Citation: Zhang H, Dong Z, Cai S and Zhao J (2022) Distinguishing the Roles of the Dorsomedial Prefrontal Cortex and Right Temporoparietal Junction in Altruism in Situations of Inequality: A Transcranial Direct Current Stimulation Study. Front. Hum. Neurosci. 16:821360. doi: 10.3389/fnhum.2022.821360
Received: 24 November 2021; Accepted: 23 February 2022;
Published: 23 March 2022.
Edited by:Matteo Candidi, Sapienza University of Rome, Italy
Reviewed by:Andrew Kenneth Martin, The University of Queensland, Australia
Maximilian Achim Friehs, University College Dublin, Ireland

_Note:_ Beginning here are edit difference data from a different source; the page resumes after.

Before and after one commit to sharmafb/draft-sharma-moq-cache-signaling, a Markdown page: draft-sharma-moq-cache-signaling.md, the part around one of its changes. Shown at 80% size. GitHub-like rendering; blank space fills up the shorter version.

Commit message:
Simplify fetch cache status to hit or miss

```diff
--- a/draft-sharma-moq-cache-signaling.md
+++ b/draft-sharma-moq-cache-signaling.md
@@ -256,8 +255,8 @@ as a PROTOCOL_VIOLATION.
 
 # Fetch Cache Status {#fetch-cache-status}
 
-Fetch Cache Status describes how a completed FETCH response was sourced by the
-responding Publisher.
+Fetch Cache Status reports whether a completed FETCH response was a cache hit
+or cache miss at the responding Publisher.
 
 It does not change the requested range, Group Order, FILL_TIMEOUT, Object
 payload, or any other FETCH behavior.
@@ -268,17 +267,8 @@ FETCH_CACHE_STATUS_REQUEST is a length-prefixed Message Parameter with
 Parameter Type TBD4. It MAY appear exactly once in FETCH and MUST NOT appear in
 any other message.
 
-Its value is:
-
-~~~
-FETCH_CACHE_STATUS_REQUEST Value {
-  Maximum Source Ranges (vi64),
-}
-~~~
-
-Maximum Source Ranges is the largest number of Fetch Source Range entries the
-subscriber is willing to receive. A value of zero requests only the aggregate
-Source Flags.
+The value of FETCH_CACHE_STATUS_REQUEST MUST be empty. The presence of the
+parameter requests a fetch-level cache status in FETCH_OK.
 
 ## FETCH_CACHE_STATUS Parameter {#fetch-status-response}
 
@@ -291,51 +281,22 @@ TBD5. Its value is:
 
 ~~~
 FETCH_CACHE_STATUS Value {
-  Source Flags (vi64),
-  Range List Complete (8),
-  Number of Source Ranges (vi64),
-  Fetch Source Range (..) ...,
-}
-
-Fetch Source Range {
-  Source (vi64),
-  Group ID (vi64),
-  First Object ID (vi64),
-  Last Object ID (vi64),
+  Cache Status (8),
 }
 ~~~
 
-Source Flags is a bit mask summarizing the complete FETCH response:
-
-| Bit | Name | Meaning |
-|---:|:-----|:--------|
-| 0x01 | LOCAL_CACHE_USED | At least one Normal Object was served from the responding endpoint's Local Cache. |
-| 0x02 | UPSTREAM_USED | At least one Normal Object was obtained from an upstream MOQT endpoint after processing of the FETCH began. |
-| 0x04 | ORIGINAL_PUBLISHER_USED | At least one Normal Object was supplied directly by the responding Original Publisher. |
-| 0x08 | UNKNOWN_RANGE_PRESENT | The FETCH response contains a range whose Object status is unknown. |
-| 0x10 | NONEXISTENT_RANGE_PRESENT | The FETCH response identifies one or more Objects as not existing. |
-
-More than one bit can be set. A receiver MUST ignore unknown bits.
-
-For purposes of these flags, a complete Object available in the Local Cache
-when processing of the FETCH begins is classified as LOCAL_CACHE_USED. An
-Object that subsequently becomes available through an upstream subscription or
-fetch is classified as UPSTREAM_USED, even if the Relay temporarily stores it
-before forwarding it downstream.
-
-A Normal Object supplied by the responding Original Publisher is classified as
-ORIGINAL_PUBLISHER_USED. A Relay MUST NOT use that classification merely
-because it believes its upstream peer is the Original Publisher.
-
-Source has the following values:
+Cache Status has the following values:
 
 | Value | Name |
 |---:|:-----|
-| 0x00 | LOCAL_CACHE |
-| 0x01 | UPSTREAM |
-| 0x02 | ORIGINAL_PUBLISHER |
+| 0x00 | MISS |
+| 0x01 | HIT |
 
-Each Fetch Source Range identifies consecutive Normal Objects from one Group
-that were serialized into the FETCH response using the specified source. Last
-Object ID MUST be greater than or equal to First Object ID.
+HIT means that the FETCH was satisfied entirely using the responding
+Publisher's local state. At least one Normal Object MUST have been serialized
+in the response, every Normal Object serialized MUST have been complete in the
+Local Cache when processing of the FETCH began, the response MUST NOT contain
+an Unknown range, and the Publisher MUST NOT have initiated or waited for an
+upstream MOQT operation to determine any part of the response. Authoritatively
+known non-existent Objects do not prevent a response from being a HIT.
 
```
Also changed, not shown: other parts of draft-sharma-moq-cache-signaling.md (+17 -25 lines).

Copyright © 2022 Zhang, Dong, Cai and Zhao. This is an open-access article distributed under the terms of the Creative Commons Attribution License (CC BY). The use, distribution or reproduction in other forums is permitted, provided the original author(s) and the copyright owner(s) are credited and that the original publication in this journal is cited, in accordance with accepted academic practice. No use, distribution or reproduction is permitted which does not comply with these terms.
*Correspondence: Jun Zhao, firstname.lastname@example.org